Durban – White and Indian South Africans own 80% of buildings the KwaZulu-Natal government rents.
That’s according to Ravi Pillay, the provincial MEC for Human Settlements and Public Works.
He said the provincial government spent R275 million a year leasing buildings from private landlords and the ownership patterns reflected where wealth in the province lay.
“This pattern is simply politically, socially and economically unsustainable,” he said.
Pillay was talking to the Daily News after reports that the KZN government wanted to exclude certain blacks (coloureds and people of Indian and Chinese origin) from BEE deals worth more than R50 million.
“After applying the legal framework which defines black, and provides for 80/20 and 90/10 points allocation for companies bidding for a government contract, whites and Indians are still the majority landlord beneficiaries.
“There is a need to level the playing field,” Pillay said.
To do this, the government is thinking about ensuring that, on all new leases, the successful bidder should be at least 51% owned by a black African.
“Whites and Indians who own buildings must seek partnerships with black Africans to maximise their chances of winning tenders in terms of the criteria we are setting,” Pillay said.
He said the government needed to find ways to incentivise black African property owners through its empowerment funds, and banks needed to do their bit to help fund emerging black African property owners.
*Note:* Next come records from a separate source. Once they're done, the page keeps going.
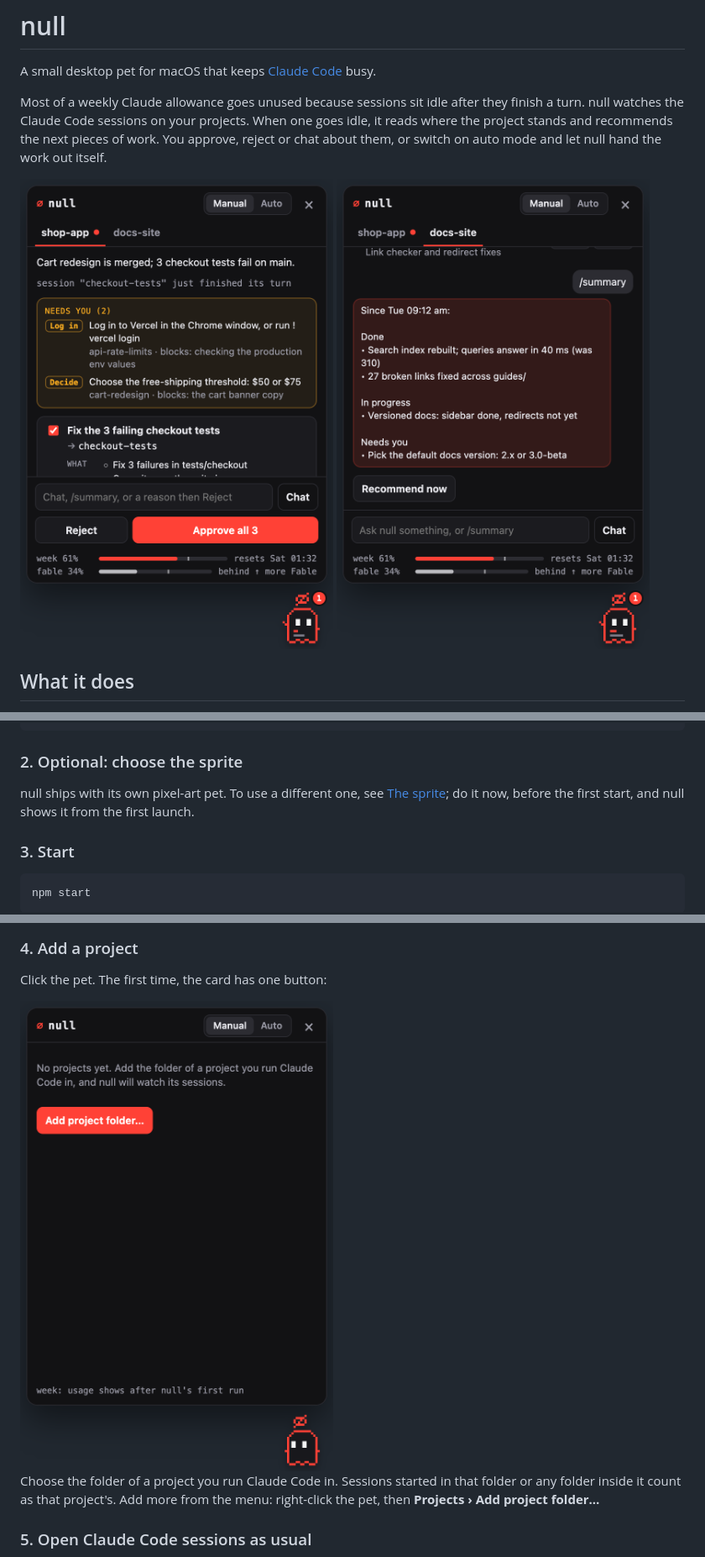
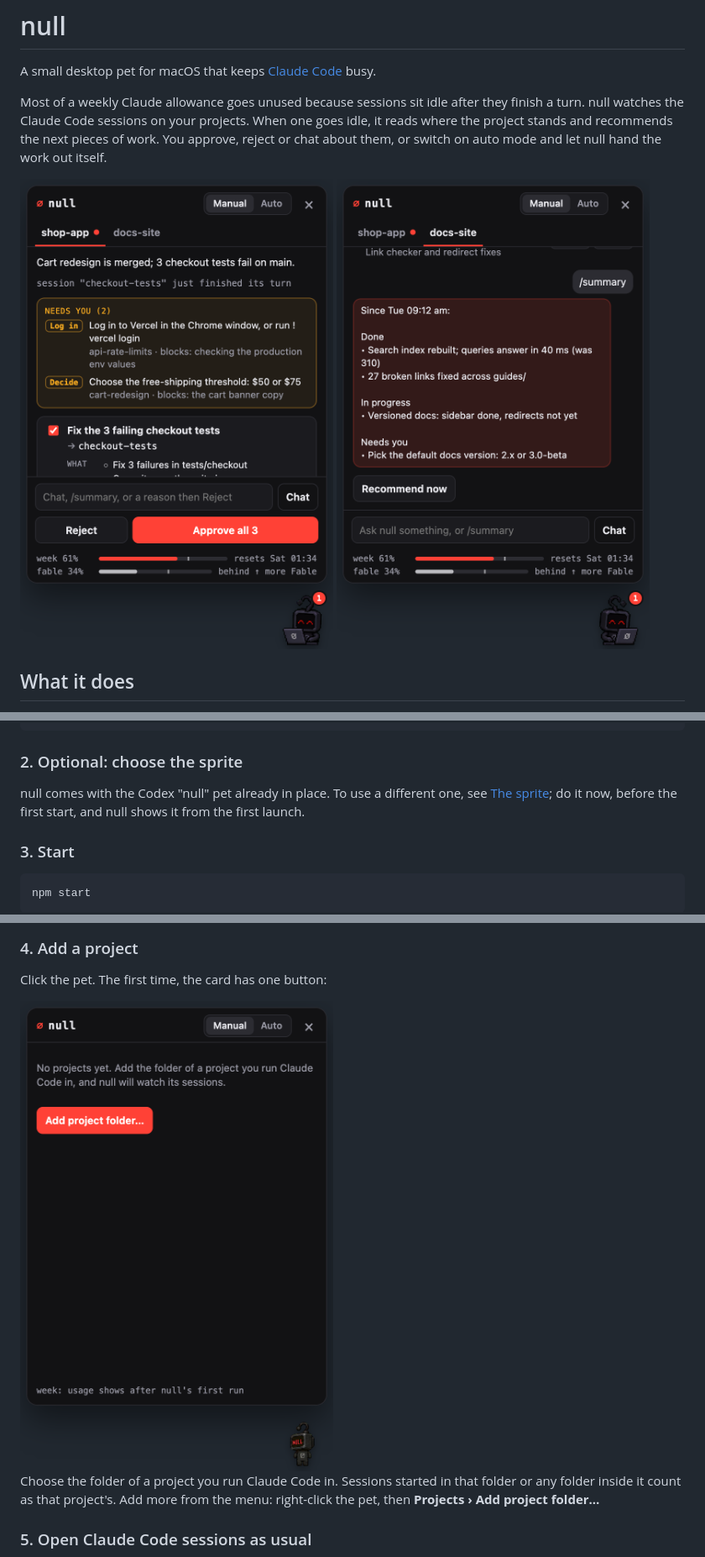
Before and after one commit to khansa-aaa/null-pet, a Markdown page: README.md, 3 parts joined by grey strips. Shown at 84% size. Drawn GitHub-style; pictures changed too: docs/card.png, docs/first-run.png, docs/summary.png.

```diff
--- a/README.md
+++ b/README.md
@@ -64,7 +64,7 @@ npm install
 
 ### 2. Optional: choose the sprite
 
-null ships with its own pixel-art pet. To use a different one, see [The sprite](#the-sprite); do it now, before the first start, and null shows it from the first launch.
+null comes with the Codex "null" pet already in place. To use a different one, see [The sprite](#the-sprite); do it now, before the first start, and null shows it from the first launch.
 
 ### 3. Start
 
```
Also changed, not shown: other parts of README.md (+11 -9 lines), docs/sessions.png, 4 other files.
After perceptions that Indians were getting a disproportionate number of tenders, government convened the 2015 Procurement Indaba.
An analysis of R1.3 billion worth of government tenders showed 34% of the tenders went to whites, 32% to Indians and 30% to black Africans.
“This should not have been a crisis but it showed a regression from a previous study a few years before which showed black Africans benefited from 38% of tenders,” said Pillay.
“One of the key resolutions of the indaba was that government procurement should strive to achieve a 60% black-African beneficiary profile.
“That’s not excluding whites, Indians and coloureds because combined they make up 13% of the population in KZN and have the remaining 40% to share,” Pillay said.
He said the government needed to look at how it could change the laws to get a different outcome, but in a “progressive” way.
Pillay defended the stance of Sihle Zikalala, the KZN MEC for Economic Development, who is spearheading the move to “reshape” the BEE policies to benefit black Africans.
Pillay said Zikalala was “truly committed” to social cohesion because he was removing a threat to social cohesion.
“We must deal with these matters in a way that does not polarise society.”
Several opposition parties have criticised the stance taken by the KZN government but Zweli Sangweni, the spokesman for the Mazibuye African Forum, said only laws could change the economic inequalities in KZN.
He said that, as things stood, black Africans would not succeed in government procurement.
“There are many buildings sold to minority groups by the government, leaving black South Africans out because of a lack of funding and government support.
“There is no government procurement policy which is meant to empower black (South Africans),” he said.